### What the task asks
For the records below, say how many lines contain the string "labelText". Give the number only.

┏━━

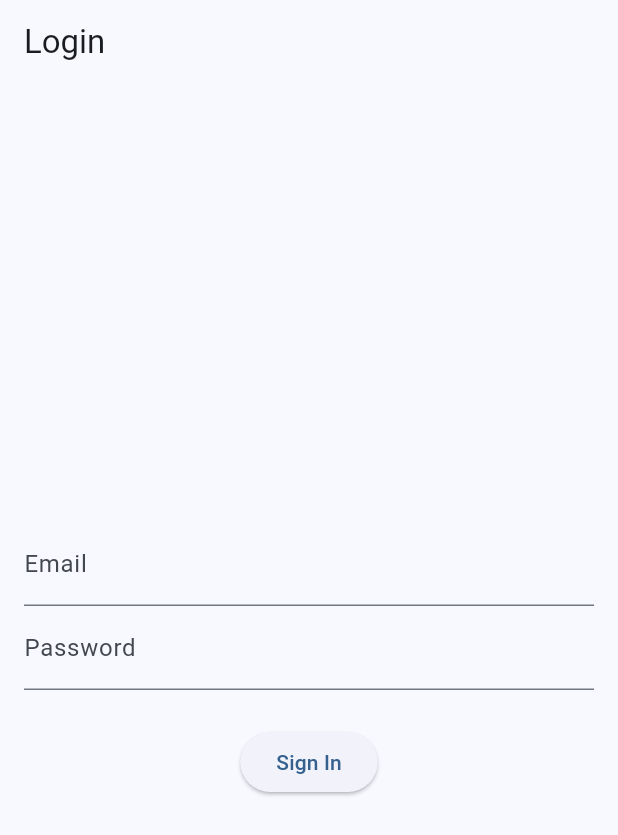
After one commit to gjorgiandonovski/CoastGuardFlutterApp, a Flutter app: the screen it shows after launch, on a phone screen of 412 x 824 dp. The commit adds this screen. Shown: the top 835 px of the screen. Run offline on Flutter 3.47's test engine with Material 3 defaults, Android fonts, the phone set to English and light mode, and no system bars; our stand-ins replace cloud_firestore, firebase_auth, firebase_core, flutter_map, fluttertoast, geolocator and 3 more; accounts and stored records are empty.

Commit message:
chore: screens, login page, authentication not working correctly yet

```diff
--- a/lib/app.dart
+++ b/lib/app.dart
@@ -1,6 +1,7 @@
 import 'package:flutter/material.dart';
-
+import 'package:firebase_auth/firebase_auth.dart';
 import 'main_screen.dart';
+import 'screens/login_screen.dart';
 
 class ProjectMadApp extends StatelessWidget {
   const ProjectMadApp({super.key});
@@ -14,7 +15,20 @@ class ProjectMadApp extends StatelessWidget {
         colorScheme: ColorScheme.fromSeed(seedColor: Colors.blue),
         useMaterial3: true,
       ),
-      home: const MainScreen(),
+      home: StreamBuilder<User?>(
+        stream: FirebaseAuth.instance.authStateChanges(),
+        builder: (context, snapshot) {
+          if (snapshot.connectionState == ConnectionState.waiting) {
+            return const Scaffold(
+              body: Center(child: CircularProgressIndicator()),
+            );
+          }
+          if (snapshot.hasData) {
+            return const MainScreen();
+          }
+          return const LoginScreen();
+        },
+      ),
     );
   }
 }
--- /dev/null
+++ b/lib/screens/login_screen.dart
@@ -0,0 +1,63 @@
+import 'package:flutter/material.dart';
+import 'package:firebase_auth/firebase_auth.dart';
+
+class LoginScreen extends StatefulWidget {
+  const LoginScreen({super.key});
+
+  @override
+  State<LoginScreen> createState() => _LoginScreenState();
+}
+
+class _LoginScreenState extends State<LoginScreen> {
+  final _emailController = TextEditingController();
+  final _passwordController = TextEditingController();
+  bool _isLoading = false;
+
+  Future<void> _signIn() async {
+    setState(() => _isLoading = true);
+    try {
+      await FirebaseAuth.instance.signInWithEmailAndPassword(
+        email: _emailController.text.trim(),
+        password: _passwordController.text.trim(),
+      );
+    } on FirebaseAuthException catch (e) {
+      ScaffoldMessenger.of(context).showSnackBar(
+        SnackBar(content: Text(e.message ?? 'Auth failed')),
+      );
+    } finally {
+      if (mounted) setState(() => _isLoading = false);
+    }
+  }
+
+  @override
+  Widget build(BuildContext context) {
+    return Scaffold(
+      appBar: AppBar(title: const Text('Login')),
+      body: Padding(
+        padding: const EdgeInsets.all(16.0),
+        child: Column(
+          mainAxisAlignment: MainAxisAlignment.center,
+          children: [
+            TextField(
+              controller: _emailController,
+              decoration: const InputDecoration(labelText: 'Email'),
+              keyboardType: TextInputType.emailAddress,
+            ),
+            TextField(
+              controller: _passwordController,
+              decoration: const InputDecoration(labelText: 'Password'),
+              obscureText: true,
+            ),
+            const SizedBox(height: 24),
+            _isLoading
+                ? const CircularProgressIndicator()
+                : ElevatedButton(
+                    onPressed: _signIn,
+                    child: const Text('Sign In'),
+                  ),
+          ],
+        ),
+      ),
+    );
+  }
+}
```
Also changed, not shown: lib/main_screen.dart (+48 -20 lines), lib/screens/alerts_screen.dart (added, +46 -0 lines), lib/screens/events_screen.dart (added, +45 -0 lines), lib/screens/map_screen.dart (+49 -100 lines), lib/screens/profile_screen.dart (added, +77 -0 lines), lib/screens/reports_screen.dart (added, +49 -0 lines).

┗━━

### Result below
2